Steps to Achieving Outcome-Based Energy Codes

Code & Policy / Outcome-Based Performance

Outcome-based energy codes require that a number of policy, data and administration pieces be put in place. Key to the process are:

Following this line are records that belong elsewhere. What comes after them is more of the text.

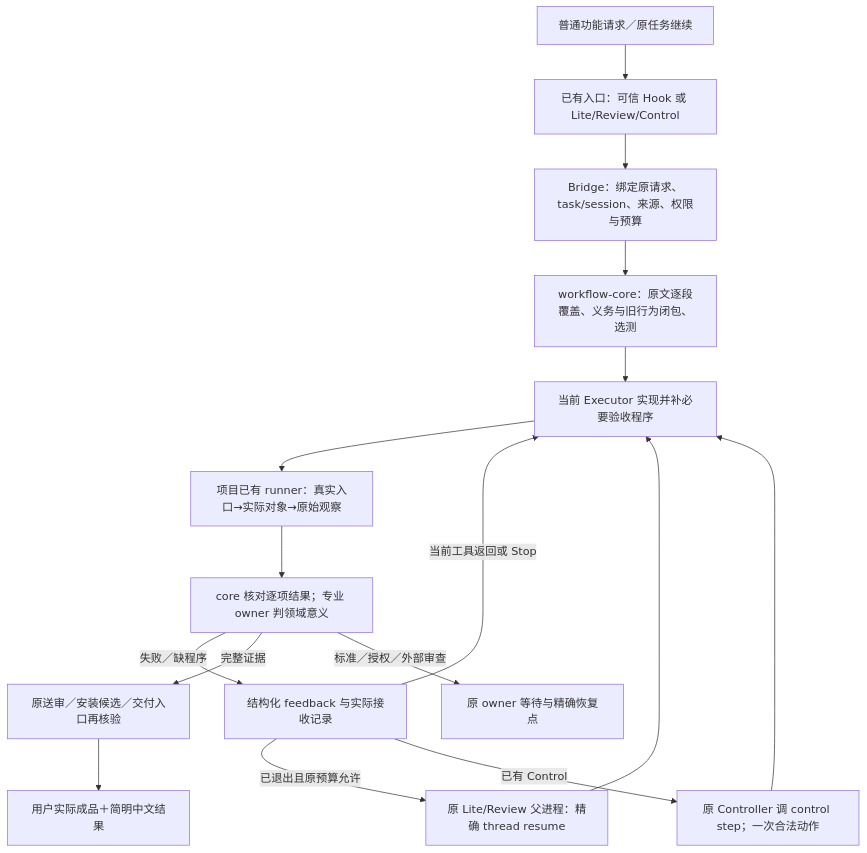
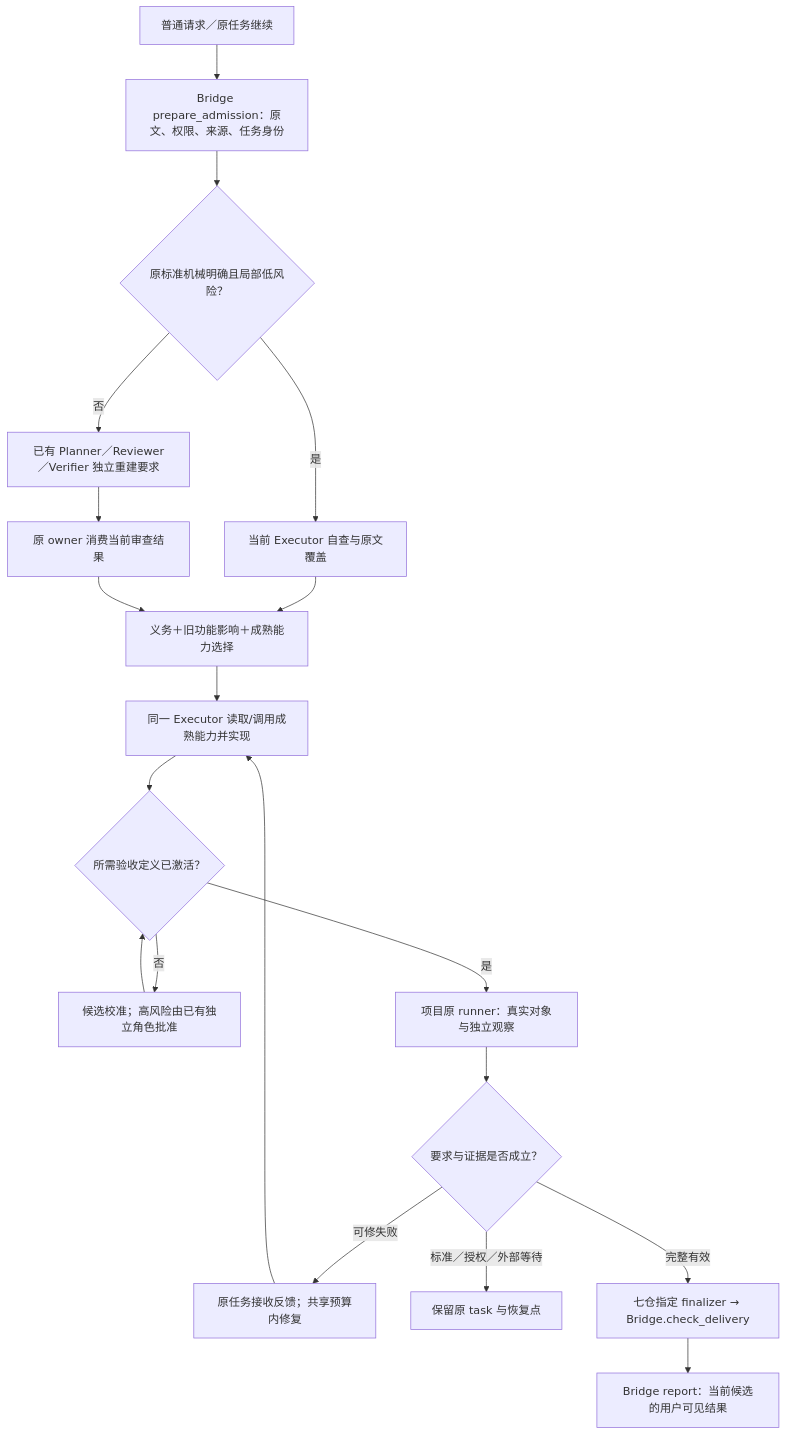
One commit to YuukiAS/AI_Research_Toolkit changed the diagram in docs/research/software-production/22_DELIVERY_ASSURANCE_GLOBAL_WORK_RESEARCH_20261022/WORK_OUTPUT/02_ARCHITECTURE_AND_COMPONENTS.md. Above: the diagram before and after it, drawn with Mermaid. The commit also changed other lines of this file, not shown here.

Commit message:
docs(da): integrate R1 repairs into the single overall architecture

````diff
--- a/docs/research/software-production/22_DELIVERY_ASSURANCE_GLOBAL_WORK_RESEARCH_20261022/WORK_OUTPUT/02_ARCHITECTURE_AND_COMPONENTS.md
+++ b/docs/research/software-production/22_DELIVERY_ASSURANCE_GLOBAL_WORK_RESEARCH_20261022/WORK_OUTPUT/02_ARCHITECTURE_AND_COMPONENTS.md
@@ -14,18 +11,21 @@
 ```mermaid
 flowchart TD
- U["普通功能请求／原任务继续"] --> E["已有入口：可信 Hook 或 Lite/Review/Control"]
- E --> I["Bridge：绑定原请求、task/session、来源、权限与预算"]
- I --> O["workflow-core：原文逐段覆盖、义务与旧行为闭包、选测"]
- O --> X["当前 Executor 实现并补必要验收程序"]
- X --> V["项目已有 runner：真实入口→实际对象→原始观察"]
- V --> J["core 核对逐项结果；专业 owner 判领域意义"]
- J -->|失败／缺程序| F["结构化 feedback 与实际接收记录"]
- F -->|当前工具返回或 Stop| X
- F -->|已退出且原预算允许| L["原 Lite/Review 父进程：精确 thread resume"]
- L --> X
- F -->|已有 Control| C["原 Controller 调 control step；一次合法动作"]
- C --> X
- J -->|完整证据| D["原送审／安装候选／交付入口再核验"]
- D --> P["用户实际成品＋简明中文结果"]
- J -->|标准／授权／外部审查| W["原 owner 等待与精确恢复点"]
+ U["普通请求／原任务继续"] --> A["Bridge prepare_admission：原文、权限、来源、任务身份"]
+ A --> R{"原标准机械明确且局部低风险？"}
+ R -->|是| S["当前 Executor 自查与原文覆盖"]
+ R -->|否| I["已有 Planner／Reviewer／Verifier 独立重建要求"]
+ I --> A2["原 owner 消费当前审查结果"]
+ S --> O["义务＋旧功能影响＋成熟能力选择"]
+ A2 --> O
+ O --> E["同一 Executor 读取/调用成熟能力并实现"]
+ E --> V{"所需验收定义已激活？"}
+ V -->|否| C["候选校准；高风险由已有独立角色批准"]
+ C --> V
+ V -->|是| P["项目原 runner：真实对象与独立观察"]
+ P --> F{"要求与证据是否成立？"}
+ F -->|可修失败| B["原任务接收反馈；共享预算内修复"]
+ B --> E
+ F -->|标准／授权／外部等待| W["保留原 task 与恢复点"]
+ F -->|完整有效| D["七仓指定 finalizer → Bridge.check_delivery"]
+ D --> H["Bridge report：当前候选的用户可见结果"]
 ```
````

  1. Better data about actual building performance
    Information about how the building stock is currently performing is sparse.  More and better information about building performance must be made available to policymakers, code jurisdictions, and the market so that realistic building performance targets can be set. Some jurisdictions have adopted disclosure ordinances which require building owners to provide current building energy performance information to interested parties in a leasing or sale transaction.
  2. Adjustable tracking/reporting tools
    Tools and methodologies are needed for consistent reporting of performance information. Although better disclosure information may allow jurisdictions to set building performance targets, these targets must account for typical variations in schedule, use and occupant density, and other factors associated with individual building use patterns.
  3. Commitment and enforcement mechanisms
    Current code enforcement strategies generally end at building completion (when the certificate of occupancy is issued). To extend code scope into the operational life of the building, new incentives and enforcement mechanisms must be developed. These may take the form of performance bonds, annual inspections, utility rate accelerators, or other strategies.
  4. Metering capabilities
    To manage operational energy use effectively, building operators and tenants must have access to good information about how the building is performing on an ongoing basis. This implies that various feedback and submetering capabilities must be integrated into the design to enable real-time performance monitoring and response.